Report no. 13/13

21 Dec 2013

Ethanol, at low concentrations in motor gasoline, is known to impact both the fuelconsumption and emissions from vehicles. Because ethanol has a lower energycontent per litre compared to conventional hydrocarbon gasoline, a vehicle¡¦svolumetric fuel consumption generally increases when running on ethanol/gasolineblends. In principle, factors such as the higher octane number and high latent heatof vaporisation for ethanol could allow better engine efficiency which could mitigatethis effect to some extent. The degree to which modern vehicles can compensatefor the lower energy content of ethanol compared to conventional gasoline is notreliably known, however. This is an important question because it impacts theinterpretation of Well-to-Wheels results for biofuel blends used in conventionalvehicles. For this reason, an assessment of published literature up to 2006 wascompleted in order to evaluate the impact of ethanol content on fuel consumption.The scope of this literature assessment was on the use of low-level ethanol/gasolineblends, specifically 5% (E5) and 10% (E10) v/v ethanol in gasoline. These blendsare the most common ethanol levels in Europe today and have been formalised inthe CEN EN 228 standard for motor gasoline. This literature review did not evaluatethe impact of other oxygenate types that are also allowed in the EN 228 standard.Although many publications were evaluated, the number of studies containingrelevant data was limited primarily because the experimental variability in fuelconsumption results was relatively large. From this analysis, the followingconclusions could be made from the evaluated publications:„h There is a relatively high incidence of incorrectly derived fuel consumptiondata, usually resulting in an underestimate of the increase in fuel consumptionfrom ethanol-containing gasolines.„h For some studies on gasoline blends containing up to E20, the increase inmass fuel consumption (FC) was typically only about 50% of the expectedvalue, based on simply the loss in calorific value from ethanol addition. In themost extreme case, fuels with almost identical energy contents showed a fuelconsumption difference of more than 4%, although for the majority of vehicles,the difference was generally less than 2%. For the largest data set (7 vehiclesusing up to 10 test fuels), the overall trend showed a 3.97% increase in fuelconsumption with a 3.4% reduction in fuel energy content.„h It is not clear that this variation in FC results was related to variations in fuelparameters other than the ethanol content. Rather, it is assumed that thevariability in FC was primarily a consequence of experimental variation andpoorly controlled test procedures. The variability found in these publishedstudies limits the firm conclusions that can be drawn about the influence of lowlevels of ethanol on vehicle fuel consumption.These conclusions suggested that a more definitive vehicle study was warranted todetermine whether modern vehicles can or cannot compensate for the lower energycontent of ethanol-containing gasoline through better engine efficiency.
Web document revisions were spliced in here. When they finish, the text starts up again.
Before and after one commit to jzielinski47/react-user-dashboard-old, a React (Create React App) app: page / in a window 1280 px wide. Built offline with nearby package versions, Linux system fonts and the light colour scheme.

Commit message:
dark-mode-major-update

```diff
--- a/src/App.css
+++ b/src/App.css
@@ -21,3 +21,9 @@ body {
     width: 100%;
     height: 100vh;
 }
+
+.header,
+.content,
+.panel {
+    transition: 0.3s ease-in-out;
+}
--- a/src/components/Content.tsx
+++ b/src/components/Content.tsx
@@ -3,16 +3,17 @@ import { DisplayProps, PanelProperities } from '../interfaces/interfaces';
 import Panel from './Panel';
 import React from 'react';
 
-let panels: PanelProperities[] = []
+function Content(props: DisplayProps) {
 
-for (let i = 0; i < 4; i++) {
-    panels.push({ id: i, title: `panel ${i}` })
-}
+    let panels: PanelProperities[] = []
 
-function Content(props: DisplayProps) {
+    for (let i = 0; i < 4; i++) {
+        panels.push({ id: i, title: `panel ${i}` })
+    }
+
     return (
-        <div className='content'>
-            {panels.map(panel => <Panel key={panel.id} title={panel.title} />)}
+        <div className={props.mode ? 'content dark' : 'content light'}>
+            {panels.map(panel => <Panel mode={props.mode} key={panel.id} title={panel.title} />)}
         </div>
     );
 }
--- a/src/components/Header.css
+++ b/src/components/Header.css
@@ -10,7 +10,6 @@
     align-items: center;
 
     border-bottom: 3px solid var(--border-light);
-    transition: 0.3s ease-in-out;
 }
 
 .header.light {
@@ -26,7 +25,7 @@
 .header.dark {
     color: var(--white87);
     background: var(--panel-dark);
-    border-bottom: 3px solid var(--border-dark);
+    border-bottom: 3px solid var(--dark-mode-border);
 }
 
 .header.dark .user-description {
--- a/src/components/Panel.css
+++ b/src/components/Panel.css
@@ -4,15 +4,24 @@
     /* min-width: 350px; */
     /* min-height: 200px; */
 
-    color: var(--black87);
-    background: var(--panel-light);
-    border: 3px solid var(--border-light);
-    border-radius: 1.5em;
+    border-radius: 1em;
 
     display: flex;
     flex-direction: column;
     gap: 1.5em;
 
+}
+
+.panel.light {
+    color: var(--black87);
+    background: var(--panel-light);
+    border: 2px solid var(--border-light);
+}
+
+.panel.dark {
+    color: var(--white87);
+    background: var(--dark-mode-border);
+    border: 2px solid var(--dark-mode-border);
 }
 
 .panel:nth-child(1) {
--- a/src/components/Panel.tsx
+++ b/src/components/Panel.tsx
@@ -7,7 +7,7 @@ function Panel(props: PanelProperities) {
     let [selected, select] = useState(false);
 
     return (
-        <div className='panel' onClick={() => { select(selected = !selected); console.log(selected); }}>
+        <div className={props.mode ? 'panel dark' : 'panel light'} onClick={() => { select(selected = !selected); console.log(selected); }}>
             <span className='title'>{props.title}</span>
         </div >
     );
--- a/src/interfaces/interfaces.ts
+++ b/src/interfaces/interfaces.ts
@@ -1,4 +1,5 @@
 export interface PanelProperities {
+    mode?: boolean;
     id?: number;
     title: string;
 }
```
Such a studyhas now been completed by the JEC1 Consortium and is reported elsewhere [5].